The most common problem tied to PKD is high blood pressure. If it isn't treated through medications, exercise and diet modification, a person runs the risk of serious kidney damage, plus stroke or heart disease. In many cases, the kidneys will also fail, which makes dialysis or a kidney transfer necessary. There are several other serious risks, which is why seeking help from a doctor is absolutely essential.
Most cases of PKD are the result of abnormal genes a person has inherited from one or both parents. The most common genetic form is called autosomal dominant polycystic kidney disease or ADPKD. Some might be familiar with this disorder by the term adult polycystic kidney disorder, which is no longer used since there have been cases of children developing it. Often symptoms of ADPKD crop up when people are in their 30s.
Although less common, autosomal recessive polycystic kidney disorder (ARPKD) is still a real risk. Usually symptoms first manifest not too long after a child is born, although it's possible they won't appear until the teen years.
For a child to inherit ADPKD, only one parent needs to have PKD. The risk of a child inheriting the disease is 50 percent. When it comes to ARPKD, both the mother and father must pass on abnormal genes to the child, with a 25 percent chance of children inheriting it. Anyone who has PKD and is concerned about passing it on can speak with a genetic counselor before planning to have a family.
Just because there's no family history of PKD doesn't mean a person can't develop the disease. While incredibly rare, spontaneous gene mutation is possible. Even more likely is that someone down the family line had PKD but was never properly diagnosed.
Like other diseases, it's critical to know the symptoms of PKD so you can catch it early. Also like so many other diseases, the symptoms don't mean you necessarily have PKD, which is why you should see a doctor if you're concerned.
The symptoms for PKD are:
- Repeated urinary tract or kidney infections
- Kidney stones
- Kidney failure
- Persistent pain in the side or back
- Need to urinate frequently
- Persistent headache
- Blood in the urine
- Unexplained increase in size of the abdomen
When you see a doctor about the possibility of PKD, you may undergo a variety of tests. Commonly, an ultrasound, CT scan or MRI scan will be used to get a clear picture of your kidneys. The doctor can then discuss a treatment plan.

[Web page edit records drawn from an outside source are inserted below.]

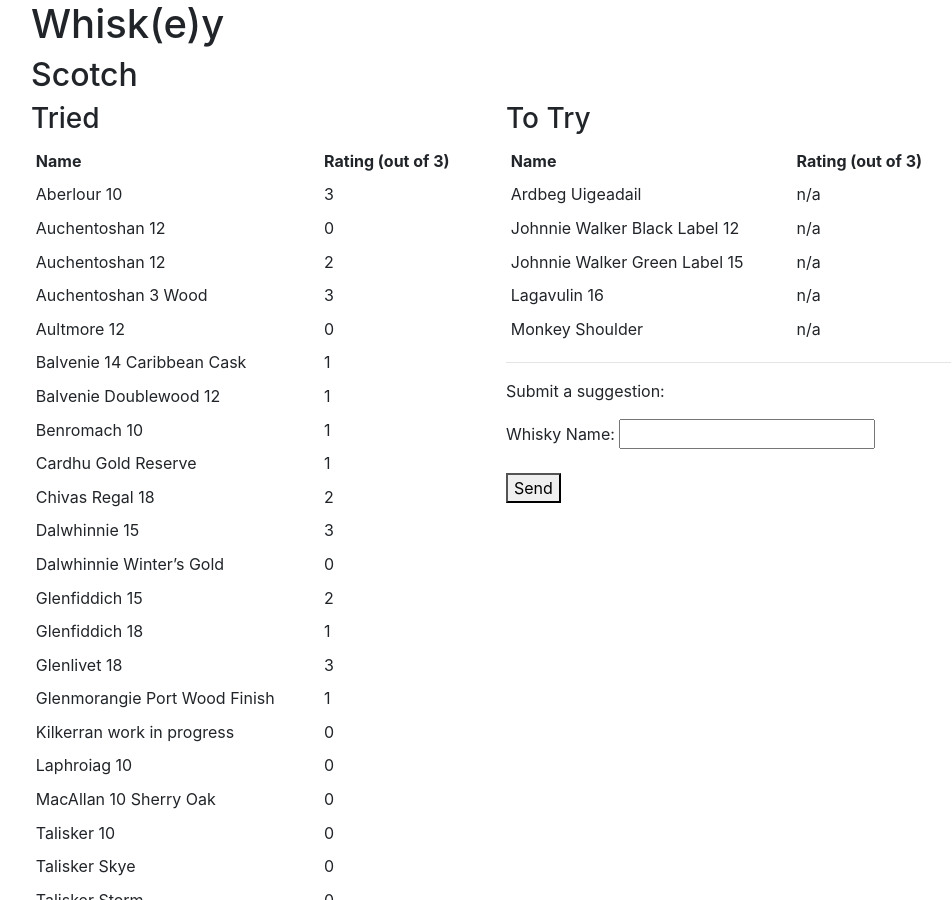
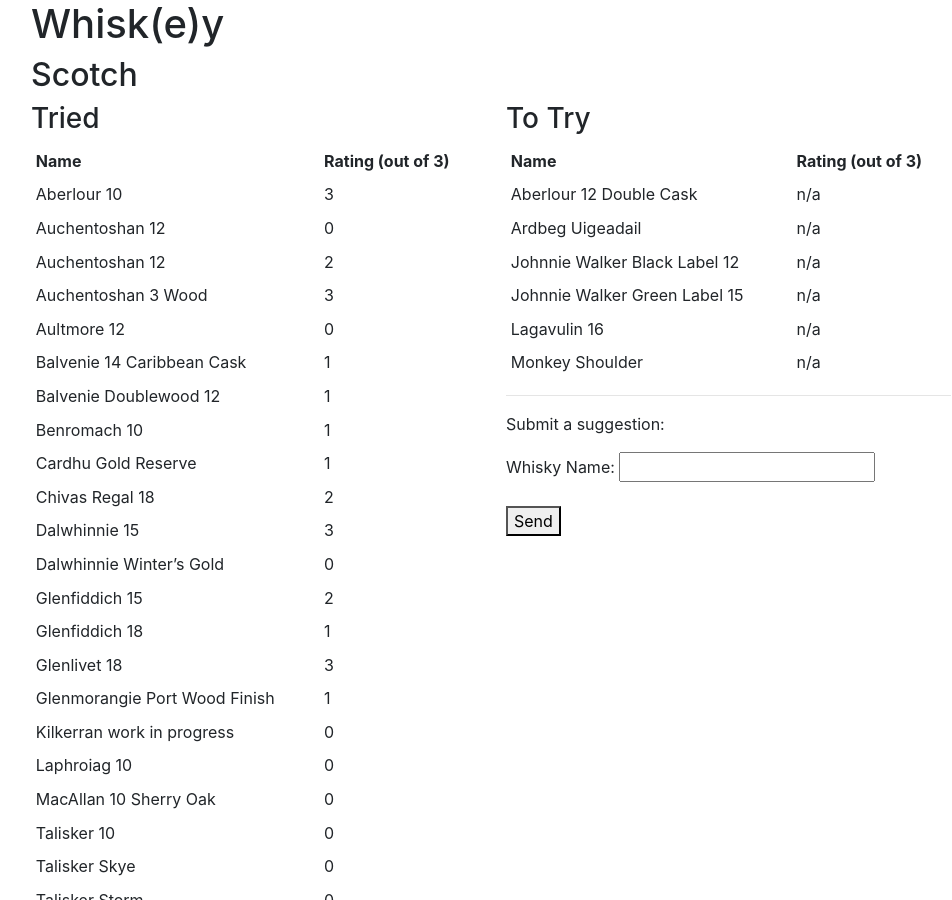
Before and after one commit to grega/whisky, a Jekyll site: the page built from index.html, in a window 1280 px wide and 900 px high. Shown: the whole window, without its empty margins (54-1006 px from the left). Built offline with Jekyll 4.4.1, drawn with Linux system fonts in a browser that asks for light colours.

Commit message:
Add Aberlour 12

```diff
--- a/_data/scotch/to_try.yml
+++ b/_data/scotch/to_try.yml
@@ -3,3 +3,4 @@
 - name: Ardbeg Uigeadail
 - name: Johnnie Walker Black Label 12
 - name: Johnnie Walker Green Label 15
+- name: Aberlour 12 Double Cask
```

Our informational articles are for your information only and are not intended as medical advice. Because everyone is different, we recommend you work with your medical professional to determine what’s best for you.